▸ Goal of the exercise
The data that follows should be copied out exactly.

[[ Exercise material, beginning ]]

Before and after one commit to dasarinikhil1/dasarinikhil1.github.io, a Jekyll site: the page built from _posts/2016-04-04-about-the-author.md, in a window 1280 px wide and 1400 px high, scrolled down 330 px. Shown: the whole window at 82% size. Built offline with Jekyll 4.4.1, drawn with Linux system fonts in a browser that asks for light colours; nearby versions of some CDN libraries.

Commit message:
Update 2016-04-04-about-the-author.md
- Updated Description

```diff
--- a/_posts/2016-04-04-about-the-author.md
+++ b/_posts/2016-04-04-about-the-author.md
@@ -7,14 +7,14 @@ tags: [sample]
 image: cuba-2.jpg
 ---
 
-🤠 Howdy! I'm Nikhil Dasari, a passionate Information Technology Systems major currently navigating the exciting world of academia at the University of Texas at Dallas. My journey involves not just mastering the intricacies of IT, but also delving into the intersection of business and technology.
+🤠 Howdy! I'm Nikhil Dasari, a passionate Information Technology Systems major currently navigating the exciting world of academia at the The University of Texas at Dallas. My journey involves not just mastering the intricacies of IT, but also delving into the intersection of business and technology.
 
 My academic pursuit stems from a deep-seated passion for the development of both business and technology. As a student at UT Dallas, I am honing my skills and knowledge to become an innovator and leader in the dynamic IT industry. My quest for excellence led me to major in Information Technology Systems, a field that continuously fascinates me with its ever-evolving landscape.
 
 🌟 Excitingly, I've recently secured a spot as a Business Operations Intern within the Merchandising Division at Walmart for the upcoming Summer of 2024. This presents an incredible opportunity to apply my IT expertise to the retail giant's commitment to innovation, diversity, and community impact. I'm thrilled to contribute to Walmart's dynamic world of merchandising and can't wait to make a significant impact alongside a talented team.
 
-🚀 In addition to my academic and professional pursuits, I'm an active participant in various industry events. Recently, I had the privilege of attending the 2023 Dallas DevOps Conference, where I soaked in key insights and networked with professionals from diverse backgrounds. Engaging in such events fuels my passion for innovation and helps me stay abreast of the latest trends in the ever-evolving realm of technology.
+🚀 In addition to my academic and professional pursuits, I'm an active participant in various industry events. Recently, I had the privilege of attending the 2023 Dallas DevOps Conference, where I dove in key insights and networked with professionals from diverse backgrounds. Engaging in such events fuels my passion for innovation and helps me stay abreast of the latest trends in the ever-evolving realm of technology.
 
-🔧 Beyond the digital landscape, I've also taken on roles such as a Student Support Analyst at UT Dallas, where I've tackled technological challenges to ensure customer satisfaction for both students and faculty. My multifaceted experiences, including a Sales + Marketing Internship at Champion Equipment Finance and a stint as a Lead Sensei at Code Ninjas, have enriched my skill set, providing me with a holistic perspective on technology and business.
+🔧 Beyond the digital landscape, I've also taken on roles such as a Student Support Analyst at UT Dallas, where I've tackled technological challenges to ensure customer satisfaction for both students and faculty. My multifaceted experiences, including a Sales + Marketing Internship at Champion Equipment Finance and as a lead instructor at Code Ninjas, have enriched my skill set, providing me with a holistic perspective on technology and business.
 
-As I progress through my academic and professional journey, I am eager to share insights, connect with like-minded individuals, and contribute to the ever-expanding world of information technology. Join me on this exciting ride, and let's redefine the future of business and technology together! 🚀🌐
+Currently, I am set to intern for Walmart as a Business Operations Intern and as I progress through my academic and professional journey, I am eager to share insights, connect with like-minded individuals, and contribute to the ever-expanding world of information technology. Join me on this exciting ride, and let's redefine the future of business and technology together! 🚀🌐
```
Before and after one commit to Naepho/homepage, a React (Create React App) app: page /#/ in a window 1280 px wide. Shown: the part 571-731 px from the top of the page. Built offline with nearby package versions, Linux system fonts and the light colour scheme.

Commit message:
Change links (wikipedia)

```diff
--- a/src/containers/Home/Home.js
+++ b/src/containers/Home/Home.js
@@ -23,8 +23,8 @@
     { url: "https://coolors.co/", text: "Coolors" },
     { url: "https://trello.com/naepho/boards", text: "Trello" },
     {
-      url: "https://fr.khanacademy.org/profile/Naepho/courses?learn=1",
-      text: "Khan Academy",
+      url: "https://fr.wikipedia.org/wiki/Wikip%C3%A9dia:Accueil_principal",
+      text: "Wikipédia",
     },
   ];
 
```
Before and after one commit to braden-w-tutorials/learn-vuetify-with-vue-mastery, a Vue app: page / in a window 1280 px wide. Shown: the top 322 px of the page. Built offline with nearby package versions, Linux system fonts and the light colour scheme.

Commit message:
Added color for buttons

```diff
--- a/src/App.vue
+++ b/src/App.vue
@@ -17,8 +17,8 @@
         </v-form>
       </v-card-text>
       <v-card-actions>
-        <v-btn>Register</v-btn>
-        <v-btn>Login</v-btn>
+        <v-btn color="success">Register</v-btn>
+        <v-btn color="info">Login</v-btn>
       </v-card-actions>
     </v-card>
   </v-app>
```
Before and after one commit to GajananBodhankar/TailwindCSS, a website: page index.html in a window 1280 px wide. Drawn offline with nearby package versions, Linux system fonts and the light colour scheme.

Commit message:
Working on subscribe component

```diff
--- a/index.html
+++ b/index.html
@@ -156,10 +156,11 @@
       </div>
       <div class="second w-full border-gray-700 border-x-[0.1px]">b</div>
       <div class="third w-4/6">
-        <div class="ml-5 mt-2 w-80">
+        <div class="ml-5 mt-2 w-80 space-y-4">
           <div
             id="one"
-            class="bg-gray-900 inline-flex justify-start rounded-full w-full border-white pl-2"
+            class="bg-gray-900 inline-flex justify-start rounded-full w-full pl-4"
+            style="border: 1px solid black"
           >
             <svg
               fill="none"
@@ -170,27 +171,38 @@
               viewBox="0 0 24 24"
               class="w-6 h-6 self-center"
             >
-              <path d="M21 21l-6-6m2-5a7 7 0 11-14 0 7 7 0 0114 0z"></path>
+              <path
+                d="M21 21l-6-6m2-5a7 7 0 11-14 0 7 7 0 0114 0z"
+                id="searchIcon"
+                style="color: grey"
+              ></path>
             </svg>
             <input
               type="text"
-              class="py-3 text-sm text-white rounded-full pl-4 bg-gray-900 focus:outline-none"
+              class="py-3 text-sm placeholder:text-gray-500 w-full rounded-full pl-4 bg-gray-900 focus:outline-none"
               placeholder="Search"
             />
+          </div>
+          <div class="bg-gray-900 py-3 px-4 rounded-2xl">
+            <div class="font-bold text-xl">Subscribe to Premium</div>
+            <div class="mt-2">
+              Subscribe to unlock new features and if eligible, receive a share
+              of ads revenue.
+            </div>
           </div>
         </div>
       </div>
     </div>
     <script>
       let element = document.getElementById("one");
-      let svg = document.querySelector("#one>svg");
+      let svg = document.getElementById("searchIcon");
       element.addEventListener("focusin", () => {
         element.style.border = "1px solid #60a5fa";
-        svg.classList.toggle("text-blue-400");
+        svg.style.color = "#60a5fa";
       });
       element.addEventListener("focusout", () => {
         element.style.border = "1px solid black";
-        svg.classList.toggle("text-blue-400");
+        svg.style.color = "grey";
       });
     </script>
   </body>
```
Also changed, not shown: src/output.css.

[[ Exercise material, end ]]

▸ Solution to the problem
Before and after one commit to dasarinikhil1/dasarinikhil1.github.io, a Jekyll site: the page built from _posts/2016-04-04-about-the-author.md, in a window 1280 px wide and 1400 px high, scrolled down 330 px. Shown: the whole window at 82% size. Built offline with Jekyll 4.4.1, drawn with Linux system fonts in a browser that asks for light colours; nearby versions of some CDN libraries.

Commit message:
Update 2016-04-04-about-the-author.md
- Updated Description

```diff
--- a/_posts/2016-04-04-about-the-author.md
+++ b/_posts/2016-04-04-about-the-author.md
@@ -7,14 +7,14 @@ tags: [sample]
 image: cuba-2.jpg
 ---
 
-🤠 Howdy! I'm Nikhil Dasari, a passionate Information Technology Systems major currently navigating the exciting world of academia at the University of Texas at Dallas. My journey involves not just mastering the intricacies of IT, but also delving into the intersection of business and technology.
+🤠 Howdy! I'm Nikhil Dasari, a passionate Information Technology Systems major currently navigating the exciting world of academia at the The University of Texas at Dallas. My journey involves not just mastering the intricacies of IT, but also delving into the intersection of business and technology.
 
 My academic pursuit stems from a deep-seated passion for the development of both business and technology. As a student at UT Dallas, I am honing my skills and knowledge to become an innovator and leader in the dynamic IT industry. My quest for excellence led me to major in Information Technology Systems, a field that continuously fascinates me with its ever-evolving landscape.
 
 🌟 Excitingly, I've recently secured a spot as a Business Operations Intern within the Merchandising Division at Walmart for the upcoming Summer of 2024. This presents an incredible opportunity to apply my IT expertise to the retail giant's commitment to innovation, diversity, and community impact. I'm thrilled to contribute to Walmart's dynamic world of merchandising and can't wait to make a significant impact alongside a talented team.
 
-🚀 In addition to my academic and professional pursuits, I'm an active participant in various industry events. Recently, I had the privilege of attending the 2023 Dallas DevOps Conference, where I soaked in key insights and networked with professionals from diverse backgrounds. Engaging in such events fuels my passion for innovation and helps me stay abreast of the latest trends in the ever-evolving realm of technology.
+🚀 In addition to my academic and professional pursuits, I'm an active participant in various industry events. Recently, I had the privilege of attending the 2023 Dallas DevOps Conference, where I dove in key insights and networked with professionals from diverse backgrounds. Engaging in such events fuels my passion for innovation and helps me stay abreast of the latest trends in the ever-evolving realm of technology.
 
-🔧 Beyond the digital landscape, I've also taken on roles such as a Student Support Analyst at UT Dallas, where I've tackled technological challenges to ensure customer satisfaction for both students and faculty. My multifaceted experiences, including a Sales + Marketing Internship at Champion Equipment Finance and a stint as a Lead Sensei at Code Ninjas, have enriched my skill set, providing me with a holistic perspective on technology and business.
+🔧 Beyond the digital landscape, I've also taken on roles such as a Student Support Analyst at UT Dallas, where I've tackled technological challenges to ensure customer satisfaction for both students and faculty. My multifaceted experiences, including a Sales + Marketing Internship at Champion Equipment Finance and as a lead instructor at Code Ninjas, have enriched my skill set, providing me with a holistic perspective on technology and business.
 
-As I progress through my academic and professional journey, I am eager to share insights, connect with like-minded individuals, and contribute to the ever-expanding world of information technology. Join me on this exciting ride, and let's redefine the future of business and technology together! 🚀🌐
+Currently, I am set to intern for Walmart as a Business Operations Intern and as I progress through my academic and professional journey, I am eager to share insights, connect with like-minded individuals, and contribute to the ever-expanding world of information technology. Join me on this exciting ride, and let's redefine the future of business and technology together! 🚀🌐
```
Before and after one commit to Naepho/homepage, a React (Create React App) app: page /#/ in a window 1280 px wide. Shown: the part 571-731 px from the top of the page. Built offline with nearby package versions, Linux system fonts and the light colour scheme.

Commit message:
Change links (wikipedia)

```diff
--- a/src/containers/Home/Home.js
+++ b/src/containers/Home/Home.js
@@ -23,8 +23,8 @@
     { url: "https://coolors.co/", text: "Coolors" },
     { url: "https://trello.com/naepho/boards", text: "Trello" },
     {
-      url: "https://fr.khanacademy.org/profile/Naepho/courses?learn=1",
-      text: "Khan Academy",
+      url: "https://fr.wikipedia.org/wiki/Wikip%C3%A9dia:Accueil_principal",
+      text: "Wikipédia",
     },
   ];
 
```
Before and after one commit to braden-w-tutorials/learn-vuetify-with-vue-mastery, a Vue app: page / in a window 1280 px wide. Shown: the top 322 px of the page. Built offline with nearby package versions, Linux system fonts and the light colour scheme.

Commit message:
Added color for buttons

```diff
--- a/src/App.vue
+++ b/src/App.vue
@@ -17,8 +17,8 @@
         </v-form>
       </v-card-text>
       <v-card-actions>
-        <v-btn>Register</v-btn>
-        <v-btn>Login</v-btn>
+        <v-btn color="success">Register</v-btn>
+        <v-btn color="info">Login</v-btn>
       </v-card-actions>
     </v-card>
   </v-app>
```
Before and after one commit to GajananBodhankar/TailwindCSS, a website: page index.html in a window 1280 px wide. Drawn offline with nearby package versions, Linux system fonts and the light colour scheme.

Commit message:
Working on subscribe component

```diff
--- a/index.html
+++ b/index.html
@@ -156,10 +156,11 @@
       </div>
       <div class="second w-full border-gray-700 border-x-[0.1px]">b</div>
       <div class="third w-4/6">
-        <div class="ml-5 mt-2 w-80">
+        <div class="ml-5 mt-2 w-80 space-y-4">
           <div
             id="one"
-            class="bg-gray-900 inline-flex justify-start rounded-full w-full border-white pl-2"
+            class="bg-gray-900 inline-flex justify-start rounded-full w-full pl-4"
+            style="border: 1px solid black"
           >
             <svg
               fill="none"
@@ -170,27 +171,38 @@
               viewBox="0 0 24 24"
               class="w-6 h-6 self-center"
             >
-              <path d="M21 21l-6-6m2-5a7 7 0 11-14 0 7 7 0 0114 0z"></path>
+              <path
+                d="M21 21l-6-6m2-5a7 7 0 11-14 0 7 7 0 0114 0z"
+                id="searchIcon"
+                style="color: grey"
+              ></path>
             </svg>
             <input
               type="text"
-              class="py-3 text-sm text-white rounded-full pl-4 bg-gray-900 focus:outline-none"
+              class="py-3 text-sm placeholder:text-gray-500 w-full rounded-full pl-4 bg-gray-900 focus:outline-none"
               placeholder="Search"
             />
+          </div>
+          <div class="bg-gray-900 py-3 px-4 rounded-2xl">
+            <div class="font-bold text-xl">Subscribe to Premium</div>
+            <div class="mt-2">
+              Subscribe to unlock new features and if eligible, receive a share
+              of ads revenue.
+            </div>
           </div>
         </div>
       </div>
     </div>
     <script>
       let element = document.getElementById("one");
-      let svg = document.querySelector("#one>svg");
+      let svg = document.getElementById("searchIcon");
       element.addEventListener("focusin", () => {
         element.style.border = "1px solid #60a5fa";
-        svg.classList.toggle("text-blue-400");
+        svg.style.color = "#60a5fa";
       });
       element.addEventListener("focusout", () => {
         element.style.border = "1px solid black";
-        svg.classList.toggle("text-blue-400");
+        svg.style.color = "grey";
       });
     </script>
   </body>
```
Also changed, not shown: src/output.css.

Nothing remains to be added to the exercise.